Packerland Veterinary Center Packerland Veterinary Center Packerland Veterinary Center


Corn Snakes for Beginners

Have you ever envisioned yourself owning a snake? Reptiles can be great pets, but should not be purchased on a whim as they require a great deal of research and specialized care to be healthy and happy. There are endless types of snakes, all requiring different sized enclosures, temperatures, humidity and food sources, so you’ll want to hone in on which species might work best for you and your household. A great “starter” snake is a Corn Snake. These hearty snakes come in a wide range of gorgeous colors and are fairly easy to find through a breeder or local reptile expo.

Corn snakes start out about 8-12 inches long and grow to 4-5 feet in length so will need a fairly large tank size in adulthood. With proper care Corns can live into their late teens or early 20s so this pet comes with a longer term commitment. Corn snakes tend to be very docile snakes, making them great for families or first timers. They are also “easy” to care for with environmental requirements that are a little less stringent than many other snakes and reptiles. Corn snakes eat mice, which are fairly easy to get a hold of in frozen form both from local pet stores and online sources. cornsnake1

Corn snakes can start out in a fairly small enclosure, but will graduate to at least a 40 gallon (if not more) within a couple of years. Vivariums should have a temperature gradient offering the snake a warm end at around 85 degrees and a cooler side closer to 75 with nighttime temperatures in the upper 60s. They have no specific lighting requirements, although should be offered a light cycle via natural window light or a standard lamp on a timer. Heat sources can vary depending on the temperatures in your home. A simple light on one side of the tank during the day may be enough to provide the proper gradient. If your house gets cold at night you may want to consider a ceramic heat emitter to provide heat without light interference. Some people also use heat mats underneath the warm side of the enclosure to provide heat from below. With all heat sources you will want to use thermostats and regularly check surface temperatures with a thermometer gun to ensure everything is working properly and will not burn your snake.

What is inside your enclosure is also very important. Corns like to burrow so providing a substrate that will allow this is very important. You will also want to choose a substrate appropriate for your home’s humidity level as some promote humidity better than others. Corns do not require high humidity like some snakes so 40-50% should suffice for proper shedding. Temperature and humidity should be monitored with a digital thermometer/hygrometer combo sitting on the substrate on each side of the enclosure.

Once you’ve got your enclosure basics, you can decorate!
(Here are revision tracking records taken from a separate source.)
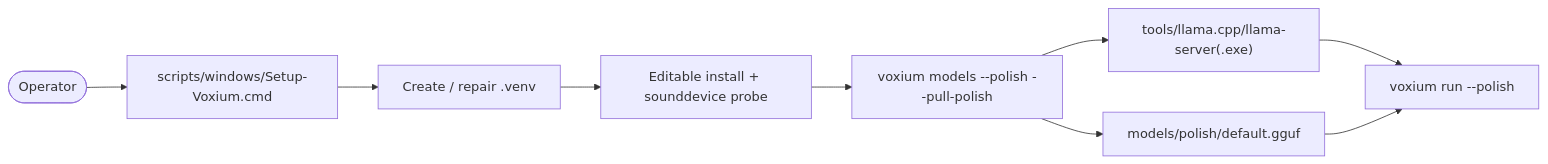
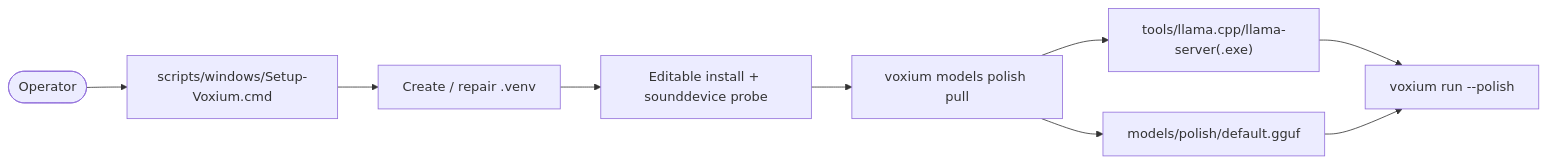
One commit to chris-piekarski/voxium-ptt changed the fifth of 7 diagrams in docs/architecture.md. Above: the diagram before and after it, drawn with Mermaid. The commit also changed other lines of this file and 27 other files, not shown here.

````diff
--- a/docs/architecture.md
+++ b/docs/architecture.md
@@ -184,20 +184,20 @@
 ```mermaid
 flowchart LR
   user([Operator])
   setup["scripts/windows/Setup-Voxium.cmd"]
   venv["Create / repair .venv"]
   pip["Editable install + sounddevice probe"]
-  pull["voxium models --polish --pull-polish"]
+  pull["voxium models polish pull"]
   runtime["tools/llama.cpp/llama-server(.exe)"]
   model["models/polish/default.gguf"]
   ready["voxium run --polish"]
 
   user --> setup
   setup --> venv
   venv --> pip
   pip --> pull
   pull --> runtime
   pull --> model
   runtime --> ready
   model --> ready
 ```
````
Snakes love areas to hide in and require at least one hide on each end for temperature choice. Hides can be very simple or more expensive and elaborate. They also like branches to climb, leaves and greenery and even paper towel tubes or egg cartons rotated for enrichment. All items should be reptile appropriate (no sharp edges) and cleaned prior. The enclosure should be spot cleaned each time the snake defecates and should undergo a full cleaning and substrate change every 2-3 months.

Corn snakes eat mice that are sized according to the size of the snake. Live mice can injure a snake so frozen/thawed mice are preferred. Choosing an appropriately sized prey item and feeding schedule is based upon the age, weight and size of the snake. The mouse should be about 1 to 1.5 times the size of the snake’s thickest point. Typically snakes start out eating once weekly, but will go further between feedings as they age. cornsnake2
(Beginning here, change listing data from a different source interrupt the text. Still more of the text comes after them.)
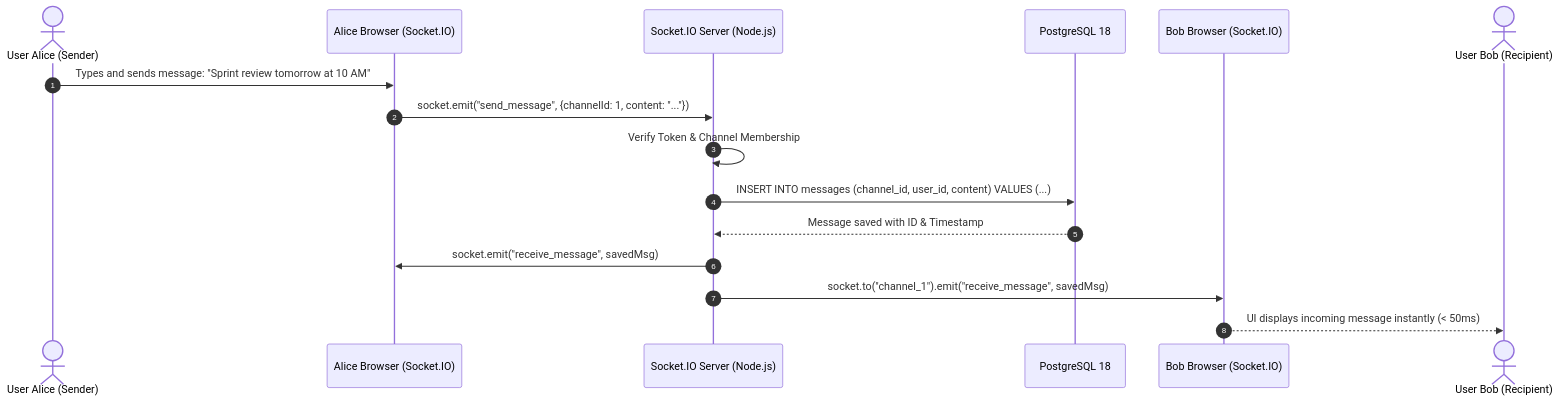
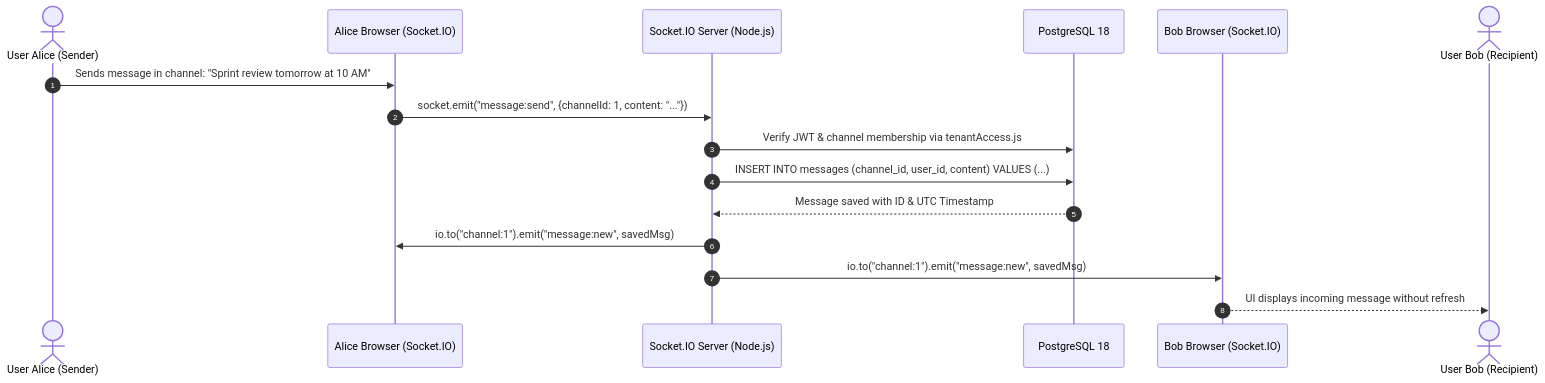
The fifth of 7 diagrams in docs/system_architecture_and_uml.md (Shivashankargouda4/ai-workspace-app), drawn with Mermaid before and after one commit. The commit also changed other lines of this file and 7 other files, not shown here.

Commit message:
docs: sync 18 tables, 36 test checks, tenantAccess isolation, and rule-based AI wording

````diff
--- a/docs/system_architecture_and_uml.md
+++ b/docs/system_architecture_and_uml.md
@@ -255,19 +259,19 @@
 ```mermaid
 sequenceDiagram
     autonumber
     actor Alice as User Alice (Sender)
     participant ClientA as Alice Browser (Socket.IO)
     participant WS as Socket.IO Server (Node.js)
     participant DB as PostgreSQL 18
     participant ClientB as Bob Browser (Socket.IO)
     actor Bob as User Bob (Recipient)
 
-    Alice->>ClientA: Types and sends message: "Sprint review tomorrow at 10 AM"
-    ClientA->>WS: socket.emit("send_message", {channelId: 1, content: "..."})
-    WS->>WS: Verify Token & Channel Membership
+    Alice->>ClientA: Sends message in channel: "Sprint review tomorrow at 10 AM"
+    ClientA->>WS: socket.emit("message:send", {channelId: 1, content: "..."})
+    WS->>DB: Verify JWT & channel membership via tenantAccess.js
     WS->>DB: INSERT INTO messages (channel_id, user_id, content) VALUES (...)
-    DB-->>WS: Message saved with ID & Timestamp
-    WS->>ClientA: socket.emit("receive_message", savedMsg)
-    WS->>ClientB: socket.to("channel_1").emit("receive_message", savedMsg)
-    ClientB-->>Bob: UI displays incoming message instantly (< 50ms)
+    DB-->>WS: Message saved with ID & UTC Timestamp
+    WS->>ClientA: io.to("channel:1").emit("message:new", savedMsg)
+    WS->>ClientB: io.to("channel:1").emit("message:new", savedMsg)
+    ClientB-->>Bob: UI displays incoming message without refresh
 ```
````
Snakes regularly shed their skin as they grow. Just prior to shedding the skin color dulls and eyes may appear blue in color. As long as housing and humidity is appropriate, snakes don’t typically require anything special to shed. If humidity levels are slightly less than ideal you may want to offer a humid hide with dampened spangnum moss or paper towel inside. If a snake sheds, but is left with “stuck shed” it is very important to see your veterinarian to help assist with safe removal and discuss how to prevent this in the future.

Snakes, like any other pet, have their own set of needs to be met. They may require feeding less often, but still require regular cleaning and maintenance, diligent monitoring and veterinary care with vet who is familiar with reptiles. If you take the time to do your research, create a proper habitat and meet the needs of your snake you can have a fascinating pet to observe and enjoy for years to come!